Small businesses wait for DOD dollars
GAO finds that late payments are more the rule than the exception
- By Matthew Weigelt
- Jul 17, 2006
Small businesses received a record-breaking $79.6 billion in federal prime contracts in fiscal 2005, $10 billion more than the year before, former Small Business Administration Administrator Hector Barreto said in a June 21 announcement.
“This is excellent news for small businesses doing business with the federal government,” he said.
The small-business contracts represented 25.4 percent of federal prime contracting dollars in fiscal 2005, surpassing the overall government statutory goal of 23 percent for the third consecutive year, SBA said.
However, according to a new Government Accountability Office report, the Defense Department pays small-business contractors later on average than it pays all other contractors. Business industry experts say the delays in payment cause cash flow problems and purchasing headaches for small companies.
According to GAO statistics, DOD is late in paying small-business invoices 14.5 percent of the time, more often than all other types of invoices from nine DOD payment centers.
GAO attributed the delays to DOD’s reliance on paper payment documents. The department, however, has invested in a Web-based tool known as Wide Area Work Flow (WAWF). GAO recommended that DOD expand its use.
DOD has decreased the numbers of invoice errors and minimized delays in paying invoices when it uses WAWF. But not all DOD agencies have adopted the program. In seeking an answer to the late payments, DOD officials told GAO that the department’s cash management practices and its general priorities favor paying larger vendors first.
GAO interviewed 17 small-business owners who, according to DOD records, received multiple late payments in fiscal 2004. They said DOD’s late payments forced them to get lines of credit or to use their personal finances to pay for day-to-day operations. “In three cases, contractors told us that their cash flow problems became so significant that they were concerned about their ability to continue in operation,” the GAO report states.
Some small-business owners reported that their credit lines cost them 2 percent to 4 percent more than the interest rate DOD uses to calculate late-payment penalties, further penalizing them.
Borrowing money is expensive, said Karen Kerrigan, president and chief executive officer of the Small Business and Entrepreneurship Council, an industry group based in Washington, D.C. Wrestling with cash flow problems can impair a company’s profitability and eventually crush its competitive edge, she said.

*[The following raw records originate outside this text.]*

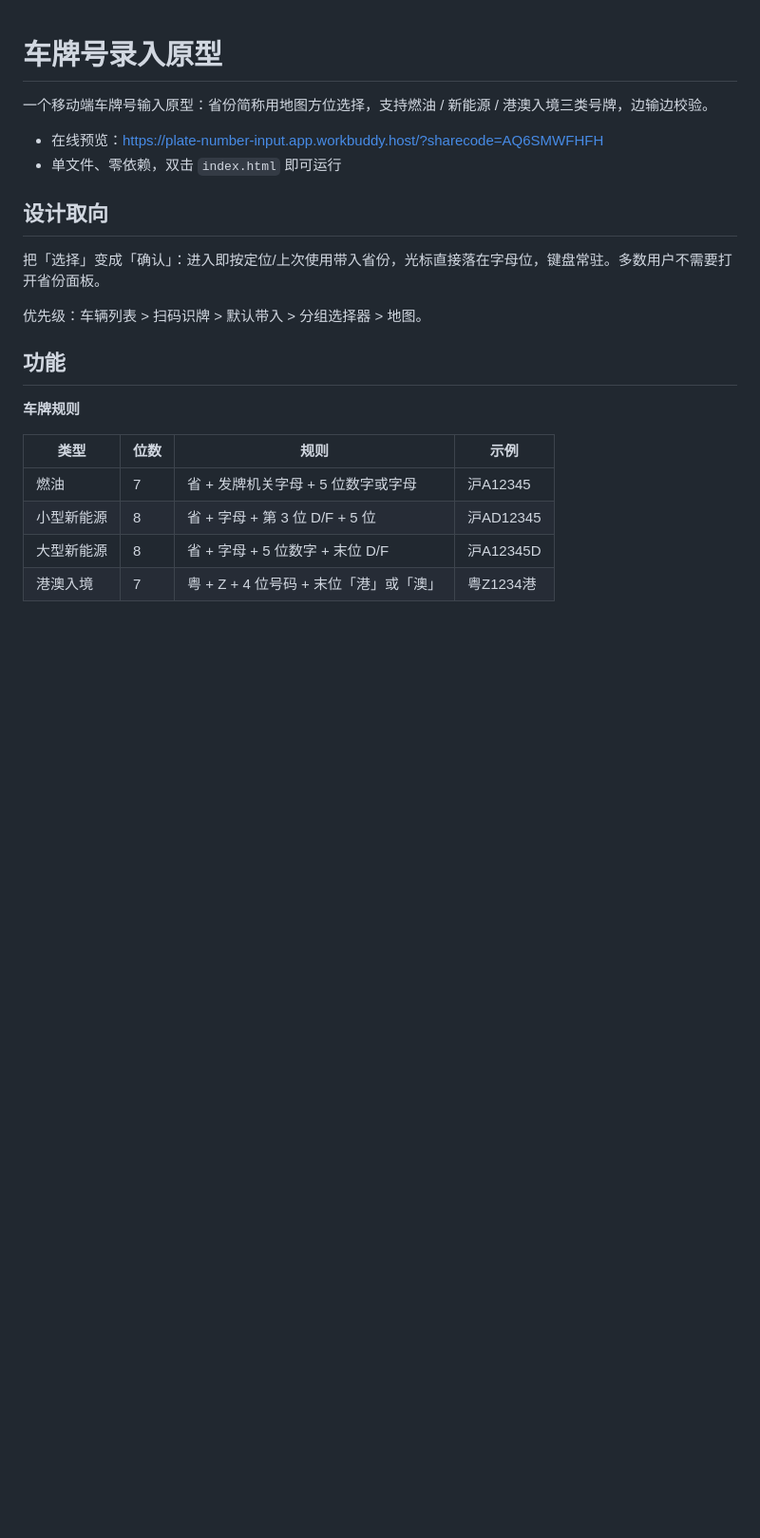
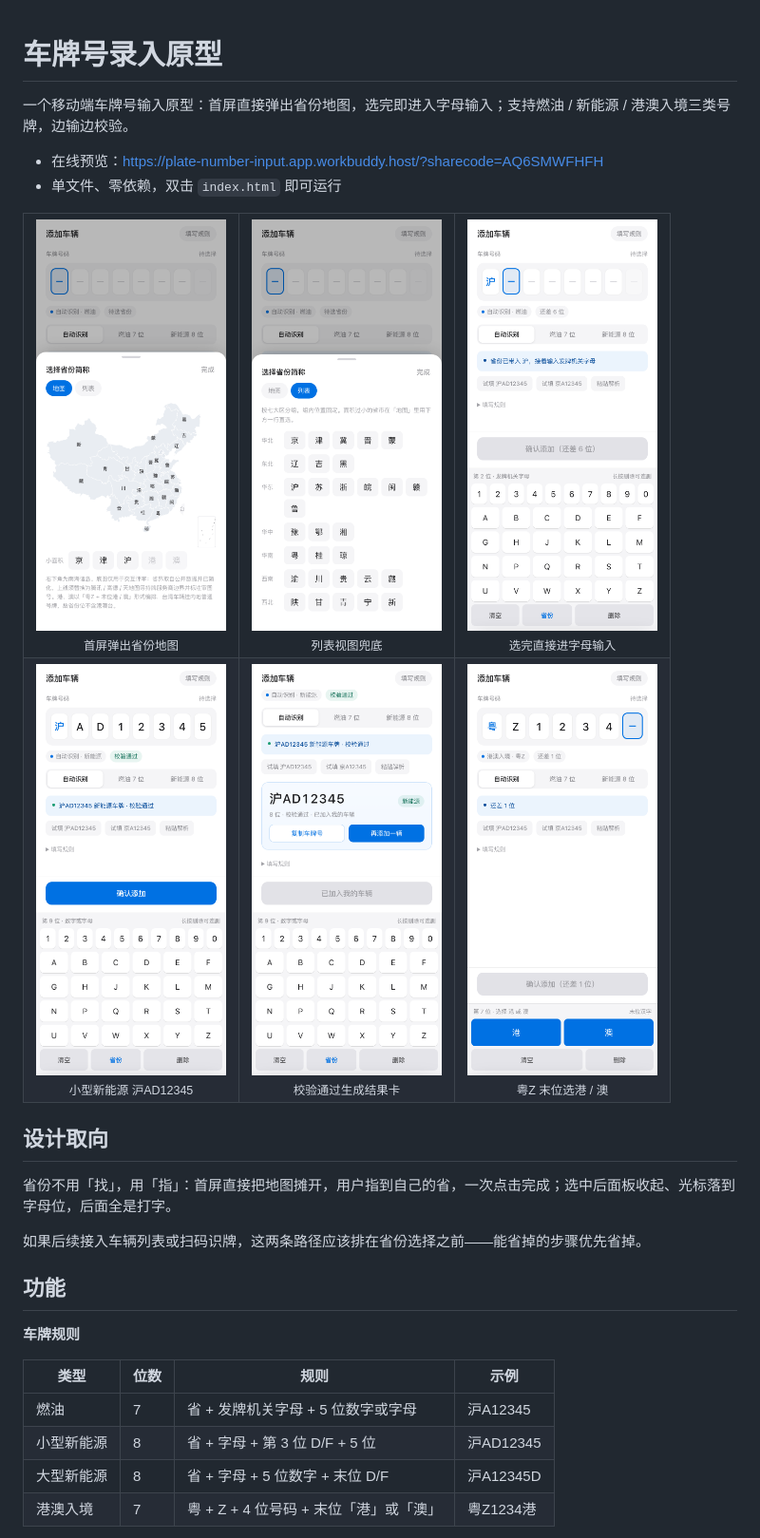
Before and after one commit to zhangswings/plate-number-input, a Markdown page: README.md, the part around one of its changes. Shown at 95% size. Drawn GitHub-style; pictures changed too: docs/shots/01-pick.png (added), docs/shots/02-list.png (added), docs/shots/03-main.png (added); blank space fills up the shorter version.

Commit message:
feat: 首屏不预填省份，改为自动弹出省份地图；README 补充功能截图

```diff
--- a/README.md
+++ b/README.md
@@ -1,15 +1,28 @@
 # 车牌号录入原型
 
-一个移动端车牌号输入原型：省份简称用地图方位选择，支持燃油 / 新能源 / 港澳入境三类号牌，边输边校验。
+一个移动端车牌号输入原型：首屏直接弹出省份地图，选完即进入字母输入；支持燃油 / 新能源 / 港澳入境三类号牌，边输边校验。
 
 - 在线预览：https://plate-number-input.app.workbuddy.host/?sharecode=AQ6SMWFHFH
 - 单文件、零依赖，双击 `index.html` 即可运行
 
+<table>
+  <tr>
+    <td align="center"><img src="docs/shots/01-pick.png" width="200"><br><sub>首屏弹出省份地图</sub></td>
+    <td align="center"><img src="docs/shots/02-list.png" width="200"><br><sub>列表视图兜底</sub></td>
+    <td align="center"><img src="docs/shots/03-main.png" width="200"><br><sub>选完直接进字母输入</sub></td>
+  </tr>
+  <tr>
+    <td align="center"><img src="docs/shots/04-nev.png" width="200"><br><sub>小型新能源 沪AD12345</sub></td>
+    <td align="center"><img src="docs/shots/05-result.png" width="200"><br><sub>校验通过生成结果卡</sub></td>
+    <td align="center"><img src="docs/shots/06-cross.png" width="200"><br><sub>粤Z 末位选港 / 澳</sub></td>
+  </tr>
+</table>
+
 ## 设计取向
 
-把「选择」变成「确认」：进入即按定位/上次使用带入省份，光标直接落在字母位，键盘常驻。多数用户不需要打开省份面板。
+省份不用「找」，用「指」：首屏直接把地图摊开，用户指到自己的省，一次点击完成；选中后面板收起、光标落到字母位，后面全是打字。
 
-优先级：车辆列表 > 扫码识牌 > 默认带入 > 分组选择器 > 地图。
+如果后续接入车辆列表或扫码识牌，这两条路径应该排在省份选择之前——能省掉的步骤优先省掉。
 
 ## 功能
 
```
Also changed, not shown: other parts of README.md (+6 -4 lines), 2 other files.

“Worrying about late payments and putting more company resources and time into payments collections detract from other critical business operations,” she added.
Kerrigan cited one council member who faced that problem and nearly went out of business because of it. The owner marshaled resources from business and political contacts to pressure DOD for a $300,000 payment that was six months late. DOD eventually paid the owner. “What a waste of time for this talented business owner,” Kerrigan added.
Rob Pence, president of Lakota Technical Solutions, said DOD pays his systems and computer engineering firm late on at least one invoice for every contract. DOD’s paper-based system is prone to errors and requires a business’ employees to follow the paperwork through the process. As a small-business owner, Pence doesn’t have the staff to do that. The paper-based system hurts businesses such as Lakota.
“It’s a cash flow issue,” Pence said. The company has to keep enough cash on hand to make purchases, and when DOD’s payments are late, business suffers. Lakota, based in Laurel, Md., supports the military’s battlefield information systems.
Kerrigan said Congress has been lax in its oversight. “Sometimes, sunlight is the best antiseptic, although exposure often does not lead to long-term changes,” she said.
Congress has urged DOD to speed payments to small businesses and expand its use of WAWF. The fiscal 2004 National Defense Authorization Act, for example, requires GAO to report on the timeliness of payments to small businesses, and the Prompt Payment Act, enacted in 1982, calls for paying interest on late payments. Agencies must pay 5.125 percent per year, according to the Treasury Department. But that percentage could change soon.
Small businesses often do not consider working with the government because of the payment patterns, Kerrigan said. “It’s like a death spiral for the business,” she added.
“If the small contractor is performing and delivering his or her goods and services on time, there is absolutely no reason why they should not be paid in a timely manner,” she said.